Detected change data

*-*-*

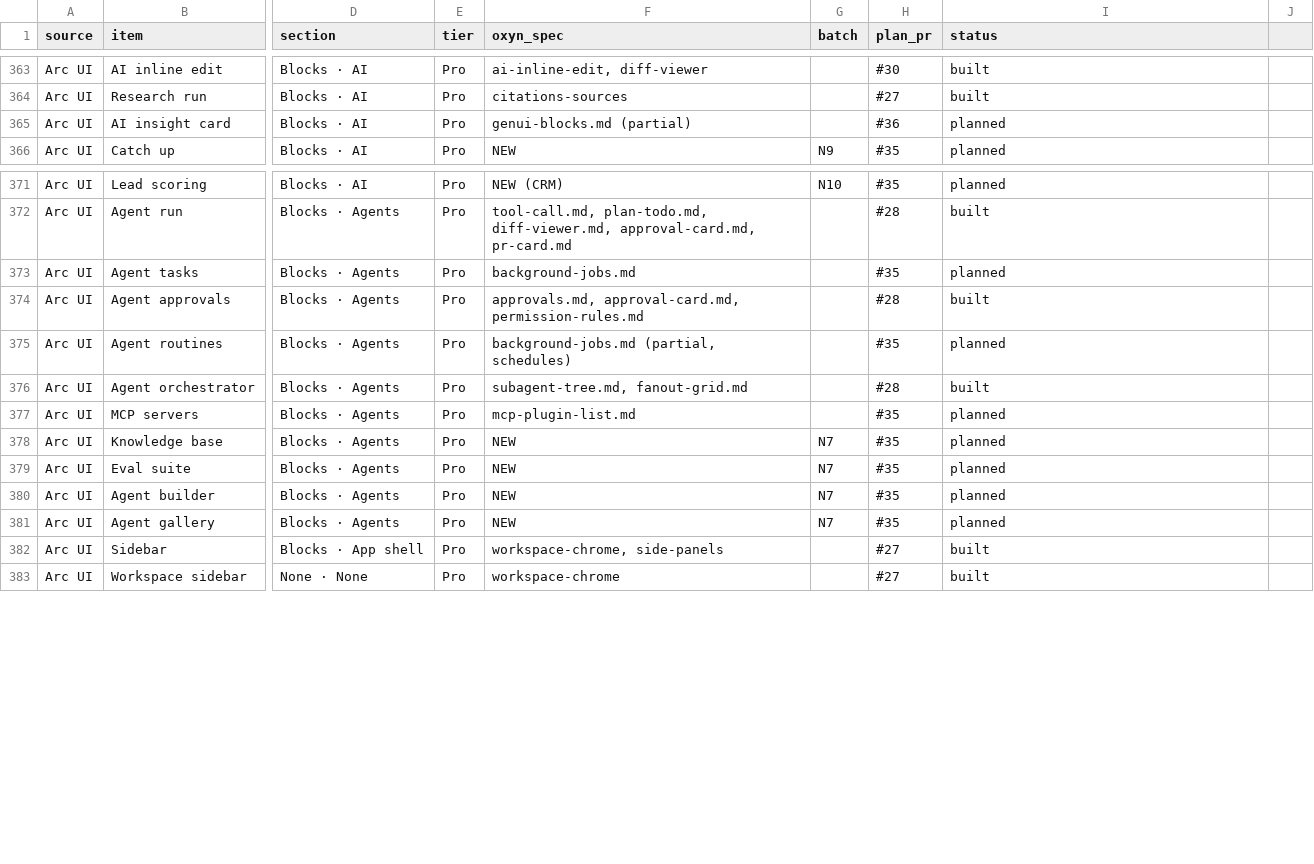
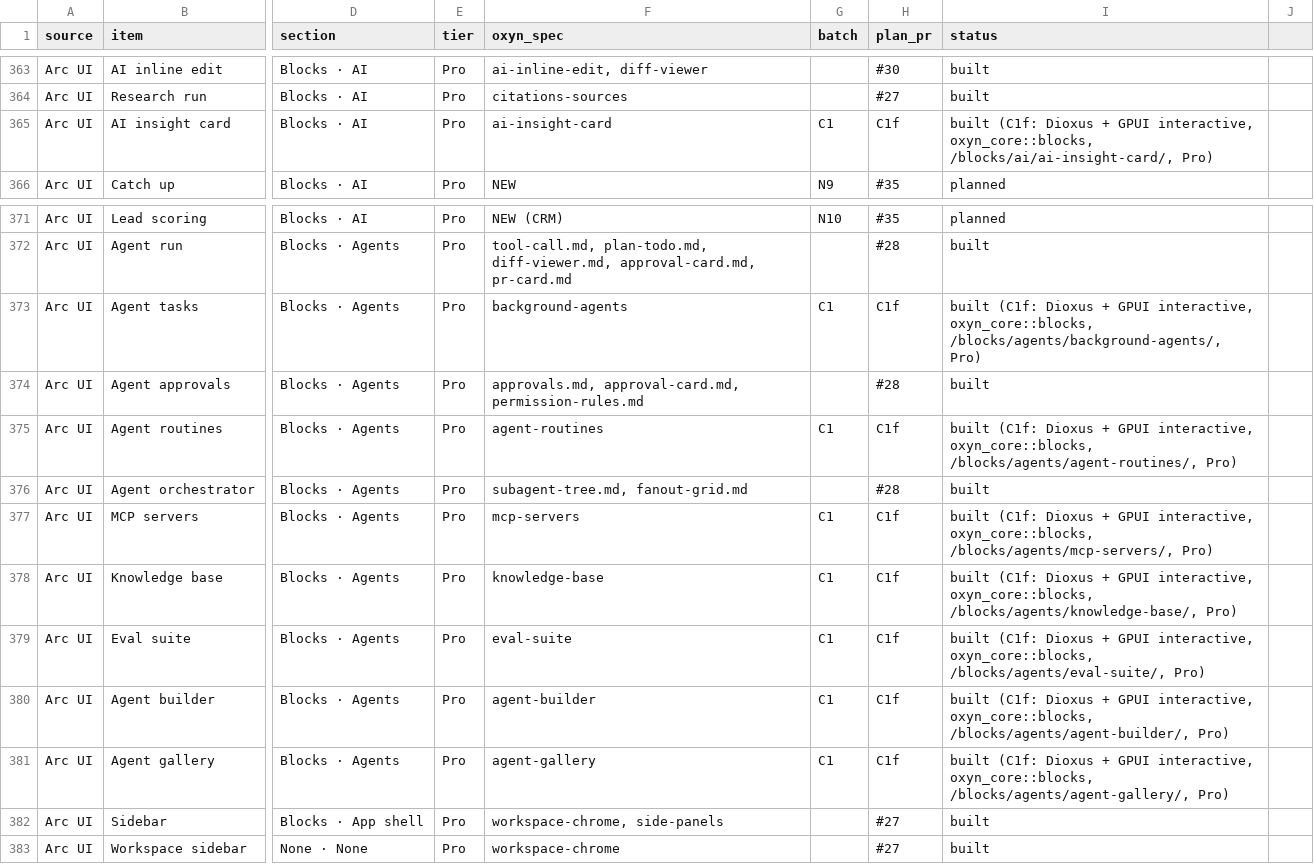
Before and after one commit to ismailqureshi72/Oxyn, a CSV file: docs/parity/status.csv, drawn as a sheet; only a part is shown, gaps mark what is left out; the diff covers the shown part only; the diff names each change by its address in the sheet, - before the commit and + after, or states it on an @@ line.

Commit message:
docs: specs, parity rows and family for the blocks
Twelve specs under docs/specs, README rows, the blocks family in families.md and status.csv rows marked built.

Co-authored-by: Ismail Qureshi <254414836+ismailqureshi72@users.noreply.github.com>

```diff
--- a/docs/parity/status.csv
+++ b/docs/parity/status.csv
-F365 (oxyn_spec): genui-blocks.md (partial)
+F365 (oxyn_spec): ai-insight-card
-G365 (batch): (empty)
+G365 (batch): C1
-H365 (plan_pr): #36
+H365 (plan_pr): C1f
-I365 (status): planned
+I365 (status): built (C1f: Dioxus + GPUI interactive, oxyn_core::blocks, /blocks/ai/ai-insight-card/, Pro)
-F373 (oxyn_spec): background-jobs.md
+F373 (oxyn_spec): background-agents
-G373 (batch): (empty)
+G373 (batch): C1
-H373 (plan_pr): #35
+H373 (plan_pr): C1f
-I373 (status): planned
+I373 (status): built (C1f: Dioxus + GPUI interactive, oxyn_core::blocks, /blocks/agents/background-agents/, Pro)
-F375 (oxyn_spec): background-jobs.md (partial, schedules)
+F375 (oxyn_spec): agent-routines
-G375 (batch): (empty)
+G375 (batch): C1
-H375 (plan_pr): #35
+H375 (plan_pr): C1f
-I375 (status): planned
+I375 (status): built (C1f: Dioxus + GPUI interactive, oxyn_core::blocks, /blocks/agents/agent-routines/, Pro)
-F377 (oxyn_spec): mcp-plugin-list.md
+F377 (oxyn_spec): mcp-servers
-G377 (batch): (empty)
+G377 (batch): C1
-H377:H381 (plan_pr): #35
+H377:H381 (plan_pr): C1f
-I377 (status): planned
+I377 (status): built (C1f: Dioxus + GPUI interactive, oxyn_core::blocks, /blocks/agents/mcp-servers/, Pro)
-F378 (oxyn_spec): NEW
+F378 (oxyn_spec): knowledge-base
-G378:G381 (batch): N7
+G378:G381 (batch): C1
-I378 (status): planned
+I378 (status): built (C1f: Dioxus + GPUI interactive, oxyn_core::blocks, /blocks/agents/knowledge-base/, Pro)
-F379 (oxyn_spec): NEW
+F379 (oxyn_spec): eval-suite
-I379 (status): planned
+I379 (status): built (C1f: Dioxus + GPUI interactive, oxyn_core::blocks, /blocks/agents/eval-suite/, Pro)
-F380 (oxyn_spec): NEW
+F380 (oxyn_spec): agent-builder
-I380 (status): planned
+I380 (status): built (C1f: Dioxus + GPUI interactive, oxyn_core::blocks, /blocks/agents/agent-builder/, Pro)
-F381 (oxyn_spec): NEW
+F381 (oxyn_spec): agent-gallery
-I381 (status): planned
+I381 (status): built (C1f: Dioxus + GPUI interactive, oxyn_core::blocks, /blocks/agents/agent-gallery/, Pro)
```
Also changed, not shown: 16 edited cells elsewhere in this file, 14 other files.
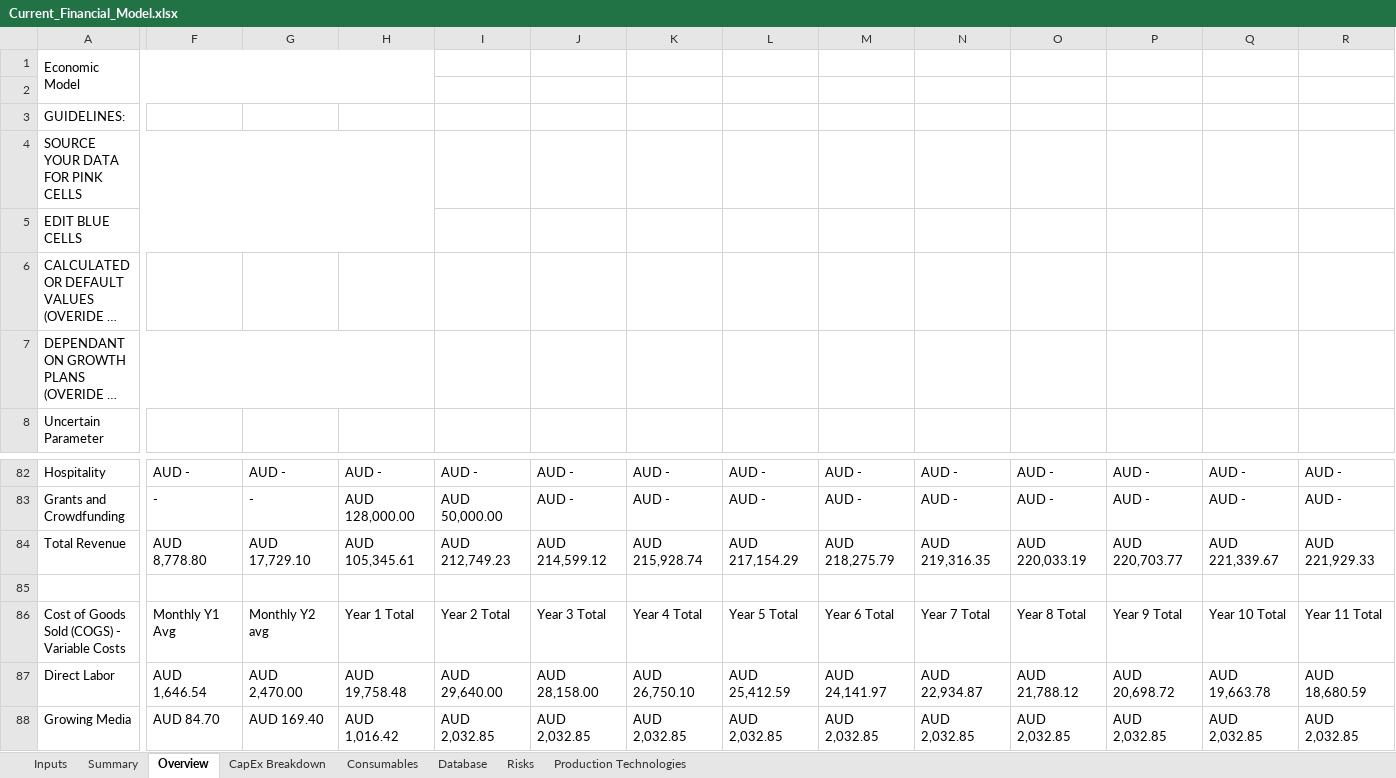
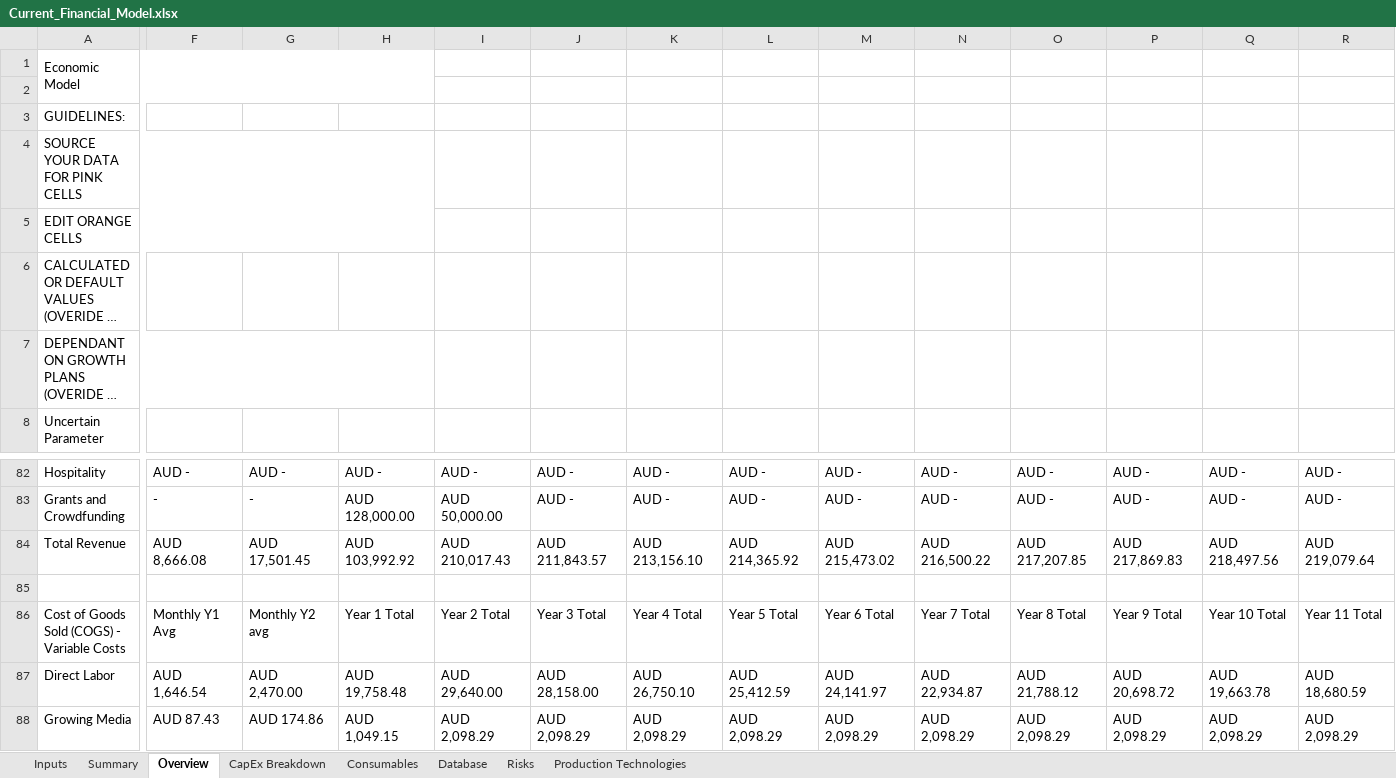
Before and after one commit to GaiaKnowledge/VerticalFarming, an Excel workbook: Current_Financial_Model.xlsx, sheet Overview, drawn as a sheet; only a part is shown, gaps mark what is left out; long unchanged cells end in …; values as stored, in another font and other column widths than the file's, no cell formats; charts and pictures and conditional formats not drawn; the diff covers the shown part only; the diff names each change by its address in the sheet, - before the commit and + after, or states it on an @@ line.

```diff
--- a/Current_Financial_Model.xlsx (sheet Overview)
+++ b/Current_Financial_Model.xlsx (sheet Overview)
-A5: EDIT BLUE CELLS
+A5: EDIT ORANGE CELLS
-F84: AUD 8,778.80
+F84: AUD 8,666.08
-G84: AUD 17,729.10
+G84: AUD 17,501.45
-H84: AUD 105,345.61
+H84: AUD 103,992.92
-I84: AUD 212,749.23
+I84: AUD 210,017.43
-J84: AUD 214,599.12
+J84: AUD 211,843.57
-K84: AUD 215,928.74
+K84: AUD 213,156.10
-L84: AUD 217,154.29
+L84: AUD 214,365.92
-M84: AUD 218,275.79
+M84: AUD 215,473.02
-N84: AUD 219,316.35
+N84: AUD 216,500.22
-O84: AUD 220,033.19
+O84: AUD 217,207.85
-P84: AUD 220,703.77
+P84: AUD 217,869.83
-Q84: AUD 221,339.67
+Q84: AUD 218,497.56
-R84: AUD 221,929.33
+R84: AUD 219,079.64
-F88: AUD 84.70
+F88: AUD 87.43
-G88: AUD 169.40
+G88: AUD 174.86
-H88: AUD 1,016.42
+H88: AUD 1,049.15
-I88: AUD 2,032.85
+I88: AUD 2,098.29
-J88: AUD 2,032.85
+J88: AUD 2,098.29
-K88: AUD 2,032.85
+K88: AUD 2,098.29
-L88: AUD 2,032.85
+L88: AUD 2,098.29
-M88: AUD 2,032.85
+M88: AUD 2,098.29
-N88: AUD 2,032.85
+N88: AUD 2,098.29
-O88: AUD 2,032.85
+O88: AUD 2,098.29
-P88: AUD 2,032.85
+P88: AUD 2,098.29
-Q88: AUD 2,032.85
+Q88: AUD 2,098.29
-R88: AUD 2,032.85
+R88: AUD 2,098.29
```
Also changed, not shown: 2 added rows, 2 removed rows and 285 edited cells elsewhere in this sheet, sheet Database, sheet Summary, sheet CapEx Breakdown, sheet Inputs, cell formats, formulas that keep their value, charts or pictures, Current_Financial_Model_FU_v1.xlsx, Current_Financial_Model_JP_PFAL.xlsx, 2 other files.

*-*-*

(Description of the task): From the entries above, copy every line containing the word "planned".

(Solution):
-I365 (status): planned
-I373 (status): planned
-I375 (status): planned
-I377 (status): planned
-I378 (status): planned
-I379 (status): planned
-I380 (status): planned
-I381 (status): planned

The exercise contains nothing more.